Or does he? Sergio Blanco's play turns somersaults with the truth. It follows T's process – his meetings with Martin on the prison basketball court, his rehearsals with Freddie (Alex Austin), the actor now playing him – and charts the distortions that creep in en route. His notes on meetings are incomplete, and he smoothes Martin's words for flow, picks up on patterns and finds artistic allusions – to Oedipus, to The Brothers Karamazov, to Mozart and religious art.
At some point it gives way - is art leading or is truth? Martin's rosary changes from jasmine to rose and back, to suit T's purposes, but was there even a rosary before the write turned up? Was there a basketball court, or is that a reflection of T's own sporting father? Was there a Martin? Even his name is symbolic: of Mars, god of war. Freddie derives from peace. In time, nothing stands up.
Blanco's play is, in turn, translated and further twisted by director Daniel Goldman, who sews in local colour and culture. The only thing the playwright insists on, we're told, is one prayer (in French) and one piece of music. "The rest they can change." Can we even know Blanco's play – let alone ‘Martin's' ‘crime'?
What a sharp, satisfying watch this is – a play that runs rings around its audience; riddles us like the Sphinx did Oedipus. Scene by scene, it slips out of reach. Fiction slides into fiction, rehearsals corkscrew into ‘reality,' and come the end, nothing's solid. Blanco does for documentary art what Dennis Kelly's Taking Care of Baby did for verbatim work. It holes it below the waterline.
The cage, then, is clever. It boxes something up, pins it in place and, at the same time, disrupts our perspective on it. T doesn't just neatly package his subject, he both defines and exploits it and displays it at a distance. Blanco shows how art spins back on itself and shapes our view of reality. In doing so, far from being progressive, it simplifies the world and so maintains the status quo. T could help his subject, could educate or comfort him; instead, he appropriates his story for personal gain and self-expression. In our post-fact world, of liberal elites and press pens, Thebes Land is all the more chilling.
True, Blanco labours his point and risks overindulging it, especially since he has his postmodern cake and eats it, serving up the same salacious tittle-tattle he warns us off. For a play that points out the problems of art at length, and even suggests an alternative - art as education - but Thebes Land actively refuses to practice its own preaching.

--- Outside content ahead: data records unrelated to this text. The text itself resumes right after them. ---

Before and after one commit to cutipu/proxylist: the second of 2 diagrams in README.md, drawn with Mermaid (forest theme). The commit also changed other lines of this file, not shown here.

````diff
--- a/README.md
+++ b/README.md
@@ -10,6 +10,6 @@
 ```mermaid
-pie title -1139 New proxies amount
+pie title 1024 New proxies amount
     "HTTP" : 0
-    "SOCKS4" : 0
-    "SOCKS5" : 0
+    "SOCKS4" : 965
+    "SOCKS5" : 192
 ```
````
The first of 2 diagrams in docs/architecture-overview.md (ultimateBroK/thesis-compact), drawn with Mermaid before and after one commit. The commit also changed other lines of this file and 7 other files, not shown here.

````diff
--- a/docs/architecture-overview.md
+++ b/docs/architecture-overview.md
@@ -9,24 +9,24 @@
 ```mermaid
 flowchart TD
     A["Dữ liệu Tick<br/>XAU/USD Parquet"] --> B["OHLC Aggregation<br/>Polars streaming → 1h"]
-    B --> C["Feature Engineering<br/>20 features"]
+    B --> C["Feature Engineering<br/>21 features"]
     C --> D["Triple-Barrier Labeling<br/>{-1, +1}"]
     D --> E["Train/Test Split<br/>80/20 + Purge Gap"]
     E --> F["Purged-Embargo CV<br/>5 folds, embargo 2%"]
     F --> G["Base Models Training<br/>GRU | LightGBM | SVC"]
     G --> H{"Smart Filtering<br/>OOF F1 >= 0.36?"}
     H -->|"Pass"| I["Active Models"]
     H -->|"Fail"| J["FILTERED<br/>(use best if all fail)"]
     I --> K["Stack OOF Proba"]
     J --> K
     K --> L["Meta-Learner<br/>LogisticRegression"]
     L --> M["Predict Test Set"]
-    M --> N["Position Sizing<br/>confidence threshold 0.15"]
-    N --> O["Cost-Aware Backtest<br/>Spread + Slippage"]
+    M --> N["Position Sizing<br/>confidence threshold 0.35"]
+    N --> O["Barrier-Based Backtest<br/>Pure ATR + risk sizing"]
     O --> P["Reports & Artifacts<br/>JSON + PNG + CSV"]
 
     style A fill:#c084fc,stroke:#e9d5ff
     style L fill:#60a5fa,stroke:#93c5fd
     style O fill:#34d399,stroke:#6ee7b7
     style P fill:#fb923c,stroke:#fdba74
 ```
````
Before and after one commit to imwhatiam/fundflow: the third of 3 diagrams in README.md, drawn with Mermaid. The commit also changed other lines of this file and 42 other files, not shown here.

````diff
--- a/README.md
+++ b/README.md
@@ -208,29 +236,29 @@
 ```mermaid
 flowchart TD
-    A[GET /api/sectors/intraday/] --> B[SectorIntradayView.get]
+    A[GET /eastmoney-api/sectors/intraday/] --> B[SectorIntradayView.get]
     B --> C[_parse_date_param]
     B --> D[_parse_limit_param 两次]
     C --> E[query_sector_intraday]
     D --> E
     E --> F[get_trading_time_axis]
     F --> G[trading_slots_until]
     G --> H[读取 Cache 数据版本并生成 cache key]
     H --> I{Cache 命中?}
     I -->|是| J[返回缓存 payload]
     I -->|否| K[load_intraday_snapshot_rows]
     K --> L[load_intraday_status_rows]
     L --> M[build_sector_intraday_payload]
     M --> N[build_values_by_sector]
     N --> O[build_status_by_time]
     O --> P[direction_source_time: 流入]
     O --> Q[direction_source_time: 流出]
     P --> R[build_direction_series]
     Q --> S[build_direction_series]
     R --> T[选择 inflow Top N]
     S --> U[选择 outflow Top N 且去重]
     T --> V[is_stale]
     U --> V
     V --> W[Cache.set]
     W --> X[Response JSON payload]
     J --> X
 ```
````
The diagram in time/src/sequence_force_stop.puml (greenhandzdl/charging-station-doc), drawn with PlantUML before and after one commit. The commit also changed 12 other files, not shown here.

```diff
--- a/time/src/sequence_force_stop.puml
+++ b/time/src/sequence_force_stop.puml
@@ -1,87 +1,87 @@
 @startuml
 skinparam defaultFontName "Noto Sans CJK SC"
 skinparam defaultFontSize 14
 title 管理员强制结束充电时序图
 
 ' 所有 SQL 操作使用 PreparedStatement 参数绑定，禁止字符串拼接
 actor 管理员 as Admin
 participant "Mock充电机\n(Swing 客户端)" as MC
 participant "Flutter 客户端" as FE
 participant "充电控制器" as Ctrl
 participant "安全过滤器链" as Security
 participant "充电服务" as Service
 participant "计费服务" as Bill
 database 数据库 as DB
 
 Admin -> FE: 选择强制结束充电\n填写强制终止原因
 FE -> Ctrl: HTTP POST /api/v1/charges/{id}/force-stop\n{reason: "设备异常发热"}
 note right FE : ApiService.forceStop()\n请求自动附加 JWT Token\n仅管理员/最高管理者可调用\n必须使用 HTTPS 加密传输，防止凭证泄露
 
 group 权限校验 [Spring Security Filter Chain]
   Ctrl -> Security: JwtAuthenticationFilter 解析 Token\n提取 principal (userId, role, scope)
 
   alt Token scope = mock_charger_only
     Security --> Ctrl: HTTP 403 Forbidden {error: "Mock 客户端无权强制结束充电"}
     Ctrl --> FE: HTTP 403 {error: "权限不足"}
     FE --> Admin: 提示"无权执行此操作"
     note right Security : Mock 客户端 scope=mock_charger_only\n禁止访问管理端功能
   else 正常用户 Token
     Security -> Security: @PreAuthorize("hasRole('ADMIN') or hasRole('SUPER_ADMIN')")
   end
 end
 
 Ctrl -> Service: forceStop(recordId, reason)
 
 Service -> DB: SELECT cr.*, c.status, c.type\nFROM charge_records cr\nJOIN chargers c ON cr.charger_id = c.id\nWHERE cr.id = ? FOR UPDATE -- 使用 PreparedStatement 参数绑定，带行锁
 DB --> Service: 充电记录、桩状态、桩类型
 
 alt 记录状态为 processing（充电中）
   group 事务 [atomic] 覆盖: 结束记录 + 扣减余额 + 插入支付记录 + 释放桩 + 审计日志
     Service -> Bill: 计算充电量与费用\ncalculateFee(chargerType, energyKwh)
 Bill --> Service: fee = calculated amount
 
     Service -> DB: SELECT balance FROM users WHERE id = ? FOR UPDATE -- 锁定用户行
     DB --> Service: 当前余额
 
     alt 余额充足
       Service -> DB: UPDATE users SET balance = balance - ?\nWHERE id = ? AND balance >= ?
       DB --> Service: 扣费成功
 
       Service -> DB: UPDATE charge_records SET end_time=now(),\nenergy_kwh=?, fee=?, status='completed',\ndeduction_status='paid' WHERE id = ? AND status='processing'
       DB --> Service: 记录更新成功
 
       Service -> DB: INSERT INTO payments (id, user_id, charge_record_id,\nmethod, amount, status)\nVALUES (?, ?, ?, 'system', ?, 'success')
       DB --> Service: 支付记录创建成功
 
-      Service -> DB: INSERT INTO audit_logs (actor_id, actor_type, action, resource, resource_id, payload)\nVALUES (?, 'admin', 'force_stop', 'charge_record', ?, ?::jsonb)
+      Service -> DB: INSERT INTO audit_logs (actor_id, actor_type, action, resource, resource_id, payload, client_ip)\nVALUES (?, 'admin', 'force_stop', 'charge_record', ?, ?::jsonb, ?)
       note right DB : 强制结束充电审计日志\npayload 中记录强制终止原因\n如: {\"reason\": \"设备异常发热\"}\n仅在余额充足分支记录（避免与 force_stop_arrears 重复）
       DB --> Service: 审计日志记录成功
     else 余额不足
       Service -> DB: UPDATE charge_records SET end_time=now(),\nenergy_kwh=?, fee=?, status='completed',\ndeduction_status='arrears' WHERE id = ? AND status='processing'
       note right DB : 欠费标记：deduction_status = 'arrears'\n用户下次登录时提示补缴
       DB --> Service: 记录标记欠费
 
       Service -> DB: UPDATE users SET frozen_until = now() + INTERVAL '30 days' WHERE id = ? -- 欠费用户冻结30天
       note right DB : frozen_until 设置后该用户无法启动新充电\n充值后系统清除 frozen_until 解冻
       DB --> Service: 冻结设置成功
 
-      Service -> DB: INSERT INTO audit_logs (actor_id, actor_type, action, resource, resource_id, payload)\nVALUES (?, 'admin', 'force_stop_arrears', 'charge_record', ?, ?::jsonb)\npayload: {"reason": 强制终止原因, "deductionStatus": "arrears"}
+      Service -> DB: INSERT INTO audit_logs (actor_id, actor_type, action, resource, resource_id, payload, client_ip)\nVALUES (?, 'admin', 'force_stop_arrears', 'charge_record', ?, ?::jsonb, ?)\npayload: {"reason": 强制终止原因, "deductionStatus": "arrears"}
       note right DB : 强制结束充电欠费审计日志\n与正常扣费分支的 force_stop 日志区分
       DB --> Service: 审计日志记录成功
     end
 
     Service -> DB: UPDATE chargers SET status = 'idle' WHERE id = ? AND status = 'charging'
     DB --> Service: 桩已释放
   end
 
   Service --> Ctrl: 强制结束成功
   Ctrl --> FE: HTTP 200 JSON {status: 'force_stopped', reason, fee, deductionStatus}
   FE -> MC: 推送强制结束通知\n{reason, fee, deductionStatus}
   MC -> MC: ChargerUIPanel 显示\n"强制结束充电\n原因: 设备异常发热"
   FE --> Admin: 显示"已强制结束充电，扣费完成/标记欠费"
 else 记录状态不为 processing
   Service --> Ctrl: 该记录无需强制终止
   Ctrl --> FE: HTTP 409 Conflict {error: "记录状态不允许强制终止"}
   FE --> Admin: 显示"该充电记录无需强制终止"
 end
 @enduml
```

Indulgence hardly impedes enjoyment, though, and Goldman's production is engrossing and slippery. It owes a lot to its actors: Trevor White, beautifully low-key as the flawed author, and Alex Austin, who carefully confuses actor and captive – one light, one dark, but both complex. True crime always is.